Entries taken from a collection

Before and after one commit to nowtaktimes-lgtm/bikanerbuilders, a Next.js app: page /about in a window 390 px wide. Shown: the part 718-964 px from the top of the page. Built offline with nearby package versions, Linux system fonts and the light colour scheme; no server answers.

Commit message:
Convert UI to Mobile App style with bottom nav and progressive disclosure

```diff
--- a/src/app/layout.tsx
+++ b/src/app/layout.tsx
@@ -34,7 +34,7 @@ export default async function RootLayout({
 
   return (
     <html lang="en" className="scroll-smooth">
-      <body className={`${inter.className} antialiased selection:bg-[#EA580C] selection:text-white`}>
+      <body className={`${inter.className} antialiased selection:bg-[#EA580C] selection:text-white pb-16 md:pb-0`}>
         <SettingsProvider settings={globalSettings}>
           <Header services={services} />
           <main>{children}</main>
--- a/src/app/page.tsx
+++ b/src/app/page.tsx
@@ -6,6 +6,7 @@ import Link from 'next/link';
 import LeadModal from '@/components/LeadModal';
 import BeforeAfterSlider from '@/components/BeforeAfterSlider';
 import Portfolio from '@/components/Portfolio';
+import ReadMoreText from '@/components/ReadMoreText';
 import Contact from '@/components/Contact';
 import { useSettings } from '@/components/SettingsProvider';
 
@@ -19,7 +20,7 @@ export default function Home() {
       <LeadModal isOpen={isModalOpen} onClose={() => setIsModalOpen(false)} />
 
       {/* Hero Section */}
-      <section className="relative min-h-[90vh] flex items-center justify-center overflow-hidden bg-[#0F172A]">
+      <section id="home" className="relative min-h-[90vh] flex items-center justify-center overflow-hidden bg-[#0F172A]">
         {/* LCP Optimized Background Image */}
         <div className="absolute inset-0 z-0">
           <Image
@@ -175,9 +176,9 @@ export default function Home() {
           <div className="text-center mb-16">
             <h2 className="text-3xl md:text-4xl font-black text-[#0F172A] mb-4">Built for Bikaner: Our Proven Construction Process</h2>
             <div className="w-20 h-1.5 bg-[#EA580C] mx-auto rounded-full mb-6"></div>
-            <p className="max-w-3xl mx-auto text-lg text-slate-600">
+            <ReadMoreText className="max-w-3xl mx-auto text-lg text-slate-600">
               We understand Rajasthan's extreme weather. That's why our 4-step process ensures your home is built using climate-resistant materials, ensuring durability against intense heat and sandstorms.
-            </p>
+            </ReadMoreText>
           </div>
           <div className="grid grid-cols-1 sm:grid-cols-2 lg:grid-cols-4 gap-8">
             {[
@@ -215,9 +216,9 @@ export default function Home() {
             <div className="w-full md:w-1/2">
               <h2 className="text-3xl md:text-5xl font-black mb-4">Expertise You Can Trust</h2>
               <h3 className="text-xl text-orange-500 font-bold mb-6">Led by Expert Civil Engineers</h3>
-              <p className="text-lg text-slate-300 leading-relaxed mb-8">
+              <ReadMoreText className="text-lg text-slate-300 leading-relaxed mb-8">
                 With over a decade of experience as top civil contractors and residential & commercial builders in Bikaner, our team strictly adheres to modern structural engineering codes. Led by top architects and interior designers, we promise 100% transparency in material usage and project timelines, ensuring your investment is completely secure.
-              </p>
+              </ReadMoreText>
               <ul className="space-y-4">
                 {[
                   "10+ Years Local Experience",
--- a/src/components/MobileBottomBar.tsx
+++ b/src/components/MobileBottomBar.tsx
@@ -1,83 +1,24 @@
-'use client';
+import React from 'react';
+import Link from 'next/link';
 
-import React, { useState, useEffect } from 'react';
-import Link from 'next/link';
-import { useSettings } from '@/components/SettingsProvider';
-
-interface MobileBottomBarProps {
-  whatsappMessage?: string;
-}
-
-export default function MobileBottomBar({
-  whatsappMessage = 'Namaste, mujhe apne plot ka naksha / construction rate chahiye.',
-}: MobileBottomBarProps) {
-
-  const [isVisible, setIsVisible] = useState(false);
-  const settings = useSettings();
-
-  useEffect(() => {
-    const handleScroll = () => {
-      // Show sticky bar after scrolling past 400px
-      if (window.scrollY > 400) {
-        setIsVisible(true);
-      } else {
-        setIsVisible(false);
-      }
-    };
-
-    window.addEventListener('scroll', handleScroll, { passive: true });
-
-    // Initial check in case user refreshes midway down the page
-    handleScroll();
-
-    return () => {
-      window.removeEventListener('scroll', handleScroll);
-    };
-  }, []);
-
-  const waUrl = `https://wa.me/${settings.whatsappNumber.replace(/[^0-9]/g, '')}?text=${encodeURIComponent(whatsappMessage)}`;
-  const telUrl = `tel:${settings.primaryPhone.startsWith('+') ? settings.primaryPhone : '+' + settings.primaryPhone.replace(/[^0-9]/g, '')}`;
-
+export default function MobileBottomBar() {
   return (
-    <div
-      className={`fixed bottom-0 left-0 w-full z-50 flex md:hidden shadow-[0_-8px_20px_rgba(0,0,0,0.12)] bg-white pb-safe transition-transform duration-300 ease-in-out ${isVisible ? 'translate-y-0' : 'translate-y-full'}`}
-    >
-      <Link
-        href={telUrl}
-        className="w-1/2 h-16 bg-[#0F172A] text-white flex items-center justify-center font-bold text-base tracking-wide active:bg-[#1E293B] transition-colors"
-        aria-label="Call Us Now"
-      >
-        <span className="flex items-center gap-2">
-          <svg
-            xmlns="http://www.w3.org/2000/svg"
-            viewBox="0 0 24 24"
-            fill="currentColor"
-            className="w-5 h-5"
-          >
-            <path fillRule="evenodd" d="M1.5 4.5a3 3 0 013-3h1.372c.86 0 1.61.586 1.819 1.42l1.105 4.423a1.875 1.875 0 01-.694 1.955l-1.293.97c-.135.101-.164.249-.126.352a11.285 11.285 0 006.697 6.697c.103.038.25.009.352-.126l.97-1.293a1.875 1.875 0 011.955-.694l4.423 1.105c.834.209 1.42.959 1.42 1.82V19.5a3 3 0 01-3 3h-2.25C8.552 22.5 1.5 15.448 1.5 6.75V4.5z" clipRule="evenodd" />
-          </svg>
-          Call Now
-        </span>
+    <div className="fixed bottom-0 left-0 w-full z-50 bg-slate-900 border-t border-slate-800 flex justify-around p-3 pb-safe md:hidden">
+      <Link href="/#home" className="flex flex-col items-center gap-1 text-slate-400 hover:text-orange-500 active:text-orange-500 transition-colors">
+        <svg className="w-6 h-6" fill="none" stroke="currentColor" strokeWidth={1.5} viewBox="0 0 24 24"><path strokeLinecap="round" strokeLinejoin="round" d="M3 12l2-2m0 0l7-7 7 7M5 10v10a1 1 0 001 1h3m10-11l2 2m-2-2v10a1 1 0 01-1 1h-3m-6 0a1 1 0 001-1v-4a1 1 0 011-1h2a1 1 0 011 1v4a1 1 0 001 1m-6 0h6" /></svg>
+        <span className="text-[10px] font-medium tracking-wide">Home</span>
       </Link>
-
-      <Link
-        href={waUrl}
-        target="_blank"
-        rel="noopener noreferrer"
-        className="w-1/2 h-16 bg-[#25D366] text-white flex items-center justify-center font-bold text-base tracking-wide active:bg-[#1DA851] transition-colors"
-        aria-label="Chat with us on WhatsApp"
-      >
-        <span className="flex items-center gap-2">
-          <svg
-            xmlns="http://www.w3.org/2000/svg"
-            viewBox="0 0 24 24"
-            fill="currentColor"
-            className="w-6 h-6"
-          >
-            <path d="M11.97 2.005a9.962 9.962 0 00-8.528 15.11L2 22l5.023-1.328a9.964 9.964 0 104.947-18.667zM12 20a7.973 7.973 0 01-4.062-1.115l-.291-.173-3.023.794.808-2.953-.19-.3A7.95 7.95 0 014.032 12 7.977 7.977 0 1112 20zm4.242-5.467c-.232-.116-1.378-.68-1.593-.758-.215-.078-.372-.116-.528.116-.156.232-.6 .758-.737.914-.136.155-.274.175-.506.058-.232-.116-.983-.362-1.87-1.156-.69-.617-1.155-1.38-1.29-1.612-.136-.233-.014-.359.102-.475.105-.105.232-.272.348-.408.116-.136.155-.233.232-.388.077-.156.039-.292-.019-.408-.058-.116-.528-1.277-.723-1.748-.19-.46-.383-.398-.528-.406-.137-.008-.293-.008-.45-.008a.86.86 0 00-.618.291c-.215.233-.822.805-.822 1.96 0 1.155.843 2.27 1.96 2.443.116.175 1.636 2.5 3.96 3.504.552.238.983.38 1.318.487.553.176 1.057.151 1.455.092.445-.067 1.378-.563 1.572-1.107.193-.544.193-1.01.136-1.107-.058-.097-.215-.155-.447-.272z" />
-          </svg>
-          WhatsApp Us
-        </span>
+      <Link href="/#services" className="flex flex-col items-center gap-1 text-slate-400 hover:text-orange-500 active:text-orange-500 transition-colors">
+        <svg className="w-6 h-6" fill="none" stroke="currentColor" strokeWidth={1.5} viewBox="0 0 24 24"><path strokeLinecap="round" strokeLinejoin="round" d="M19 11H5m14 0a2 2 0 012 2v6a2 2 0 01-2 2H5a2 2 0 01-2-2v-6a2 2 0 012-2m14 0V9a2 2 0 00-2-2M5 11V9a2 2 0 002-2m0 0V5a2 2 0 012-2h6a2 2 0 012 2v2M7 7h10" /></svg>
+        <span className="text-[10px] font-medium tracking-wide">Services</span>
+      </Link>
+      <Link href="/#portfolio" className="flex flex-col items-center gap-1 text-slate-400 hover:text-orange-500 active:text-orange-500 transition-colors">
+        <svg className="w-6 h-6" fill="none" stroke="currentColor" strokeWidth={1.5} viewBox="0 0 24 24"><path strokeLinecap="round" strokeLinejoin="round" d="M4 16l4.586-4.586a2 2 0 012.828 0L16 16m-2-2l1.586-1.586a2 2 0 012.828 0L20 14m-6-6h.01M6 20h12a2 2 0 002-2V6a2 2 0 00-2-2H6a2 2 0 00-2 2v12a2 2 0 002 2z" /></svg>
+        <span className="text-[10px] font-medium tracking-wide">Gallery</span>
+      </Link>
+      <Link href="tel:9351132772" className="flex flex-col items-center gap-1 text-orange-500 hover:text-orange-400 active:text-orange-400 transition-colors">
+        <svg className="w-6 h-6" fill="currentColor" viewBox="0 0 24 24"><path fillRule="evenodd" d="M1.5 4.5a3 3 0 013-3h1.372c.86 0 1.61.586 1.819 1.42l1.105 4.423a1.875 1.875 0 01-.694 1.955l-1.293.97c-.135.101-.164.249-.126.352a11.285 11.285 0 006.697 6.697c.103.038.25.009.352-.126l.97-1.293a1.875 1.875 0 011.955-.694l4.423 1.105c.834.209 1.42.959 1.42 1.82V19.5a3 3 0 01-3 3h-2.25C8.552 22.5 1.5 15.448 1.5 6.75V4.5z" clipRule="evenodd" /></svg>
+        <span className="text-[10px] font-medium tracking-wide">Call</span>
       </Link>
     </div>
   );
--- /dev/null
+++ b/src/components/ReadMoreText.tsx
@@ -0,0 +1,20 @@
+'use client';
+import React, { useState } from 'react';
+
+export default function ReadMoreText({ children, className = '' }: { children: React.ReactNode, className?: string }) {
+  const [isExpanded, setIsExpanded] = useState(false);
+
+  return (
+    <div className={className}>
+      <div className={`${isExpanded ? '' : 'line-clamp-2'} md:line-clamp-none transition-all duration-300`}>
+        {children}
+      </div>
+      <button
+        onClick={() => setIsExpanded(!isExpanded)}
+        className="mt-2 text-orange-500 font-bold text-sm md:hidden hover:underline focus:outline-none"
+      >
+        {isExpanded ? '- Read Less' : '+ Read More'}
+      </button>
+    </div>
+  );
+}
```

▶ _EXERCISE_: Tally every line in these entries where the string "selection" occurs. The tally alone is the answer.

▶ _TASK ANSWER_: 2